    The cheesecake pan I used to make this was smaller than I would have liked, so I ended up with a little filling left over. I stirred some mashed blueberries through this and pushed it into a small heart shaped cake pan I had, so ended up with a small cheese cake with no base. I served this as a kind of pate with a plate of sliced fruit for afternoon tea one day. It was basically like a sweet cheese and went really well with the cut fruit even with dry water crackers.

    How I make date honey/date syrup:

    • 1 cup of pitted dates, preferably medjool
    • 2 cups of water
    • 1 tbsp of lemon juice
    1. Chop the dates into small pieces.
    2. Place all ingredients into a blender and process. Start out at slow speed and gradually work up to full power to puree the dates as finely as possible.
    3. Pour the mix into a storage bottle. The mix should happily keep for 2-3 weeks.
    4. If your blender has not been able to get the dates as fine as you would like (as my blender was not), then push the syrup through a sieve to get the larger bits out before use. 

    I'd like to get one that matches my new mixer. A beautiful red Kitchen Aid mixer that my mother gave me for Christmas. Best. Present. Ever!!!!

    Kitchen Aid will probably prove too expensive though.

    What ever blender I buy needs to be a quiet one - I discovered our beagle is terrified of the noise the one I have made, and it took us an hour to coax her out of her hiding place when I first started blending for this recipe. Kev had to take her to the park while I finished the rest.

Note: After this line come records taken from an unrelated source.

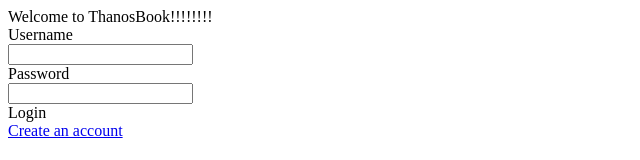
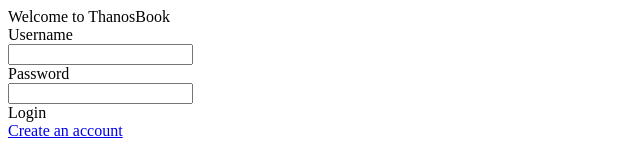
Before and after one commit to paul-11/mvp_ThanosBook, a React app: page /#/ in a window 1280 px wide. Shown: the top 160 px of the page, without its empty margins (0-640 px from the left). Built offline with nearby package versions, Linux system fonts and the light colour scheme; the HTML template or start-up script is replaced by a standard one.

Commit message:
Clean up the code and match nick's color scheme.
Got rid of some comments to make the code look cleaner. Matched Nick's color scheme, fixed the padding on the login and sign up button, and added a border and shadow on the login and sign up form due ot the white background.

```diff
--- a/client/src/components/Login.jsx
+++ b/client/src/components/Login.jsx
@@ -2,7 +2,7 @@
 import { NavLink, Redirect } from 'react-router-dom';
 import axios from 'axios';
 import { Button } from 'react-bootstrap'
-// const Login = () => (
+
 export default class Login extends Component {
   constructor() {
     super();
@@ -63,15 +63,13 @@
   render() {
     if (this.state.isCredentialsCorrect === true) {
       return <Redirect to='/dashboard' />
-      //change the '/signup' endpoint to the profile page endpoint.
-      //right now it's just redirecting you back to the sign up page if the login credentials are correct
     }
 
     return (
       <div>
         <div className="welcome-banner-container">
           <div className="welcome-banner">
-            Welcome to ThanosBook!!!!!!!!
+            Welcome to ThanosBook
           </div>
         </div>
 
--- a/client/src/index.jsx
+++ b/client/src/index.jsx
@@ -2,7 +2,4 @@
 import ReactDOM from 'react-dom';
 import App from './components/App.jsx';
 
-// import Signup from './components/testing.jsx';
-
 ReactDOM.render(<App />, document.getElementById('app'));
-// ReactDOM.render(<Signup />, document.getElementById('signup'));
```
Also changed, not shown: 4 other files (tests, documents, lock files or other folders).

    Can anyone recommend a good quality, affordable, quiet blender?

    Happy new year everyone!